Meadows and Jordan have frequently gone after the department and FBI in recent weeks as some Republicans have focused on what they contend is perceived bias at the department. Democrats have accused Republicans of trying to divert attention from the Russia investigations.
"It is time for Sessions to start managing in a spirit of transparency to bring all of this improper behavior to light and stop further violations," the lawmakers said. "If Sessions can't address this issue immediately, then we have one final question needing an answer: When is it time for a new attorney general? Sadly, it seems the answer is now."
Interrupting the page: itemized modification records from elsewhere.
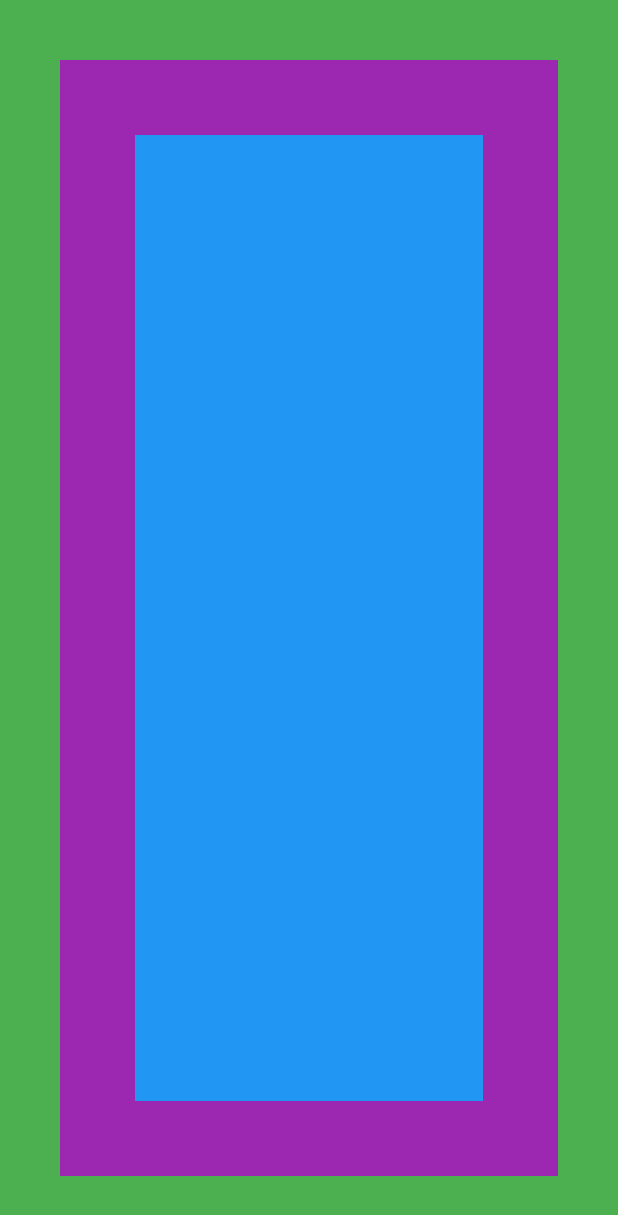
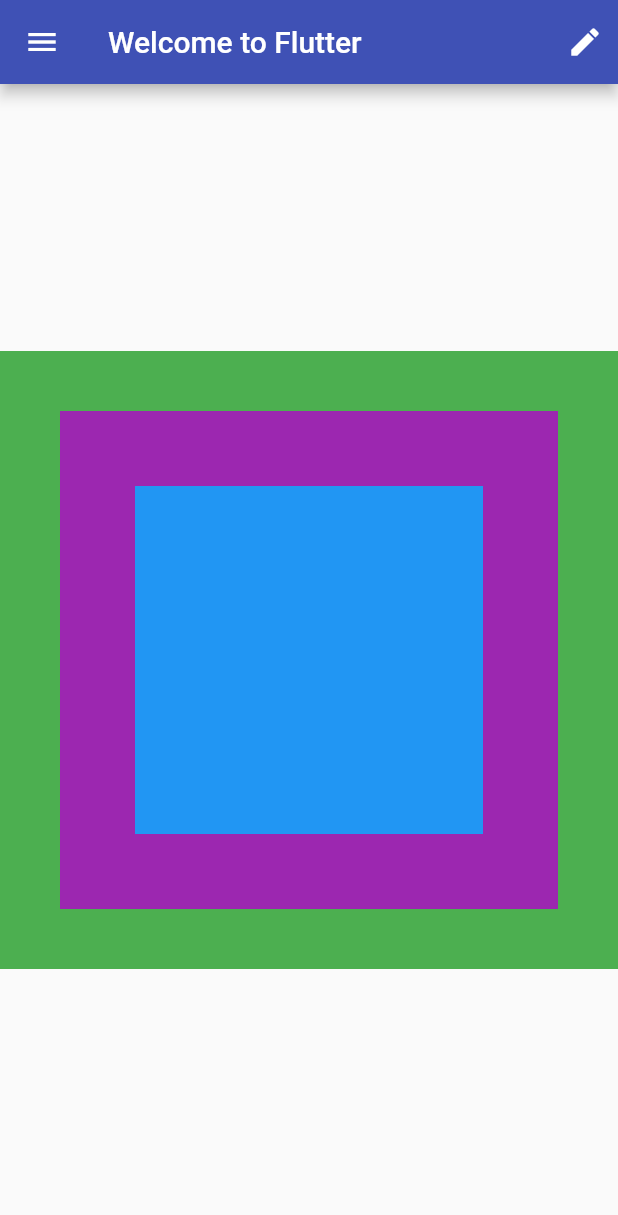
Before and after one commit to alvicaranzo/flutter_layout, a Flutter app: the screen it shows after launch, on a phone screen of 412 x 824 dp. Shown: the top 1215 px of the screen. Run offline on Flutter 3.47's test engine with Material 2 defaults, Android fonts, the phone set to English and light mode, and no system bars.

Commit message:
Using a Scaffold

```diff
--- /dev/null
+++ b/lib/basic_screen.dart
@@ -0,0 +1,37 @@
+import 'package:flutter/material.dart';
+
+import 'immutable_widget.dart';
+
+class BasicScreen extends StatelessWidget {
+  const BasicScreen({super.key});
+
+  @override
+  Widget build(BuildContext context) {
+    return Scaffold(
+      appBar: AppBar(
+        backgroundColor: Colors.indigo,
+        title: const Text('Welcome to Flutter'),
+        actions: const [
+          Padding(
+            padding: EdgeInsets.all(10.0),
+            child: Icon(Icons.edit),
+          ),
+        ],
+      ),
+      body: Center(
+        child: AspectRatio(
+          aspectRatio: 1.0,
+          child: ImmutableWidget(),
+        ),
+      ),
+      drawer: Drawer(
+        child: Container(
+          color: Colors.lightBlue,
+          child: const Center(
+            child: Text("I'm a Drawer!"),
+          ),
+        ),
+      ),
+    );
+  }
+}
--- a/lib/immutable_widget.dart
+++ b/lib/immutable_widget.dart
@@ -7,16 +7,12 @@ class ImmutableWidget extends StatelessWidget {
   Widget build(BuildContext context) {
     return Container(
       color: Colors.green,
-      child: Padding(
-        padding: const EdgeInsets.all(40),
-        child: Container(
-          color: Colors.purple,
-          child: Padding(
-            padding: const EdgeInsets.all(50.0),
-            child: Container(
-              color: Colors.blue,
-            ),
-          ),
+      padding: const EdgeInsets.all(40),
+      child: Container(
+        color: Colors.purple,
+        padding: const EdgeInsets.all(50.0),
+        child: const ColoredBox(
+          color: Colors.blue,
         ),
       ),
     );
--- a/lib/main.dart
+++ b/lib/main.dart
@@ -1,5 +1,6 @@
 import 'package:flutter/material.dart';
-import './immutable_widget.dart';
+//import './immutable_widget.dart';
+import 'basic_screen.dart';
 
 void main() => runApp(const StaticApp());
 
@@ -13,7 +14,7 @@ class StaticApp extends StatelessWidget {
       theme: ThemeData(
         primarySwatch: Colors.blue,
       ),
-      home: const ImmutableWidget(),
+      home: const BasicScreen(),
     );
   }
 }
```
It's unclear whether any other Republican lawmakers feel the same way about Sessions. Some GOP concerns about the Justice Department were allayed Wednesday when Deputy Attorney General Rod Rosenstein agreed to provide documents and witnesses for the House intelligence committee's Russia probe.
Most Republicans in Congress have continued to be supportive of Sessions, a former Alabama senator who shares many of their views on topics such as immigration and law enforcement.
The office of House Speaker Paul Ryan, R-Wis., referred to comments Ryan made last year: "The speaker has said the president gets to decide who serves in the executive branch and his comments stand," spokeswoman AshLee Strong said.
Democrats who have long opposed Sessions are now urging that he stay, indicating concerns that a new attorney general could tamper with Mueller's probe.
"I voted against Jeff Sessions and said he never should be there in the first place given his record on civil rights, on immigration, on so many other issues," Senate Democratic Leader Chuck Schumer, D-N.Y., said on Thursday. "My view now is very simple: Nothing, nothing, nothing, should ever interfere with the Mueller investigation. He must be allowed to pursue that to wherever it leads."
The Associated Press contributed to this report.